What is needed = Begin at the line containing "style V01 fill:#e2f0ed,stroke:#0f7f70,stroke-width:2px" and copy each line exactly through the end of the records, leaving out what comes before.

Records for this task =

********************

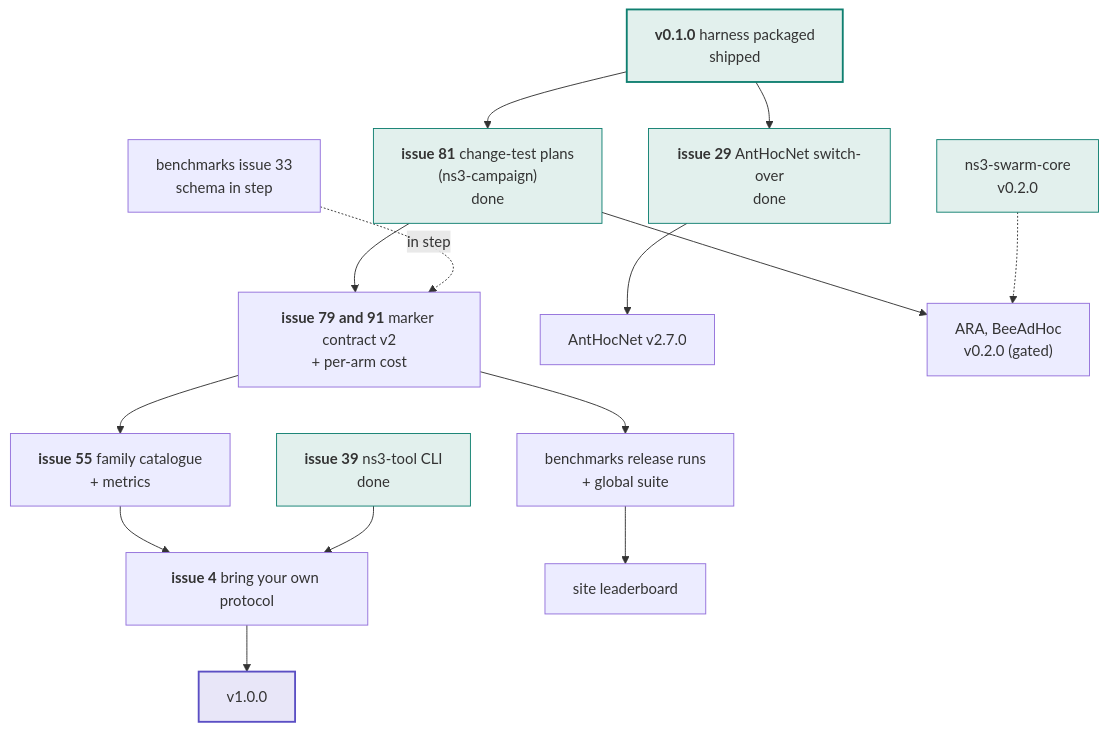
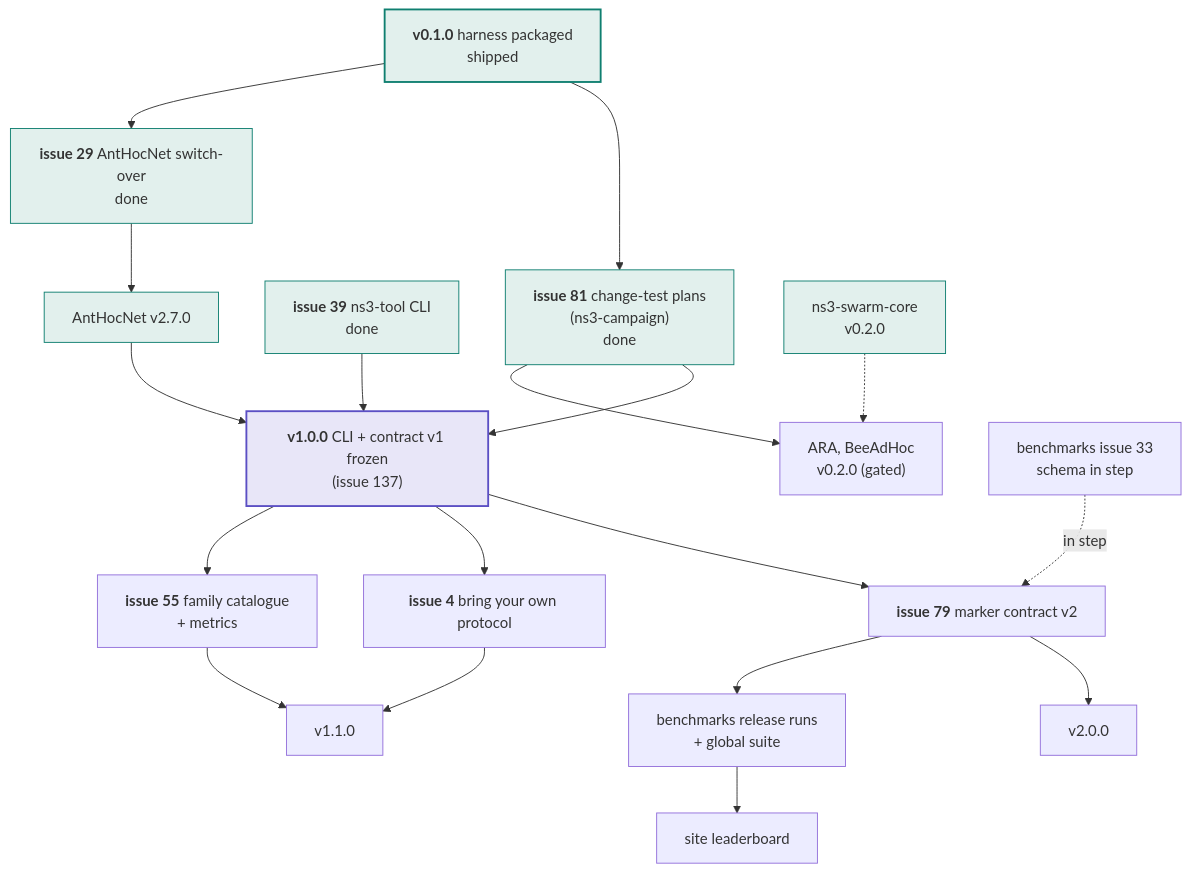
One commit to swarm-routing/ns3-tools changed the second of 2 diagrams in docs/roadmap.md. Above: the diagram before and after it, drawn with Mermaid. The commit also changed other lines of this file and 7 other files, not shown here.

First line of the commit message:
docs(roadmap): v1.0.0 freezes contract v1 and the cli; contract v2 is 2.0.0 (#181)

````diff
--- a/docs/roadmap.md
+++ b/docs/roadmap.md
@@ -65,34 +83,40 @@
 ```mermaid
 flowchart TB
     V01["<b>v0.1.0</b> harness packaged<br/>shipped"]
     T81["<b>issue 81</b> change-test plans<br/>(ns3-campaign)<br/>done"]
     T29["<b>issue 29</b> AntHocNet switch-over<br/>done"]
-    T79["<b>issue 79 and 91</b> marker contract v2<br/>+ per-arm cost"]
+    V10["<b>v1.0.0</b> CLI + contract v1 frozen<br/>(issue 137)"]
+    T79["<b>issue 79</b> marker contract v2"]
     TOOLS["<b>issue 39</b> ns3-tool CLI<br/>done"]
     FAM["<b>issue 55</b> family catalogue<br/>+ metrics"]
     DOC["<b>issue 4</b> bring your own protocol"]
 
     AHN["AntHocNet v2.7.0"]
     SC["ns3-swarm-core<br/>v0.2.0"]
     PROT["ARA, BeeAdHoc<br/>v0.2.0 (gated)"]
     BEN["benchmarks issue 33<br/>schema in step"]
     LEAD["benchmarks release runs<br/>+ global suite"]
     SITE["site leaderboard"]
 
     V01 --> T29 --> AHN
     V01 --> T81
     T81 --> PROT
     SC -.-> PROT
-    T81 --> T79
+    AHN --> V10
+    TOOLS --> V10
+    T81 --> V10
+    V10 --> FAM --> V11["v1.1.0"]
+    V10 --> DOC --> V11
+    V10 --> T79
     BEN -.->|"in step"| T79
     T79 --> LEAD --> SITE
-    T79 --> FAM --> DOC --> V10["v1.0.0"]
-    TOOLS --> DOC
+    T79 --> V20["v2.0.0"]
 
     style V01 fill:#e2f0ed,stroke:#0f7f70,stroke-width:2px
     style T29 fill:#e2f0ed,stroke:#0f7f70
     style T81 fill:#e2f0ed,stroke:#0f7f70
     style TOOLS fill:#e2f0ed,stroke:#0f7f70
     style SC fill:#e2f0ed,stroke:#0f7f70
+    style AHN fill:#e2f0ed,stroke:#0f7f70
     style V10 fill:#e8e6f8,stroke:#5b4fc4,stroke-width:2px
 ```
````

********************

Solved problem =
     style V01 fill:#e2f0ed,stroke:#0f7f70,stroke-width:2px
     style T29 fill:#e2f0ed,stroke:#0f7f70
     style T81 fill:#e2f0ed,stroke:#0f7f70
     style TOOLS fill:#e2f0ed,stroke:#0f7f70
     style SC fill:#e2f0ed,stroke:#0f7f70
+    style AHN fill:#e2f0ed,stroke:#0f7f70
     style V10 fill:#e8e6f8,stroke:#5b4fc4,stroke-width:2px
 ```
````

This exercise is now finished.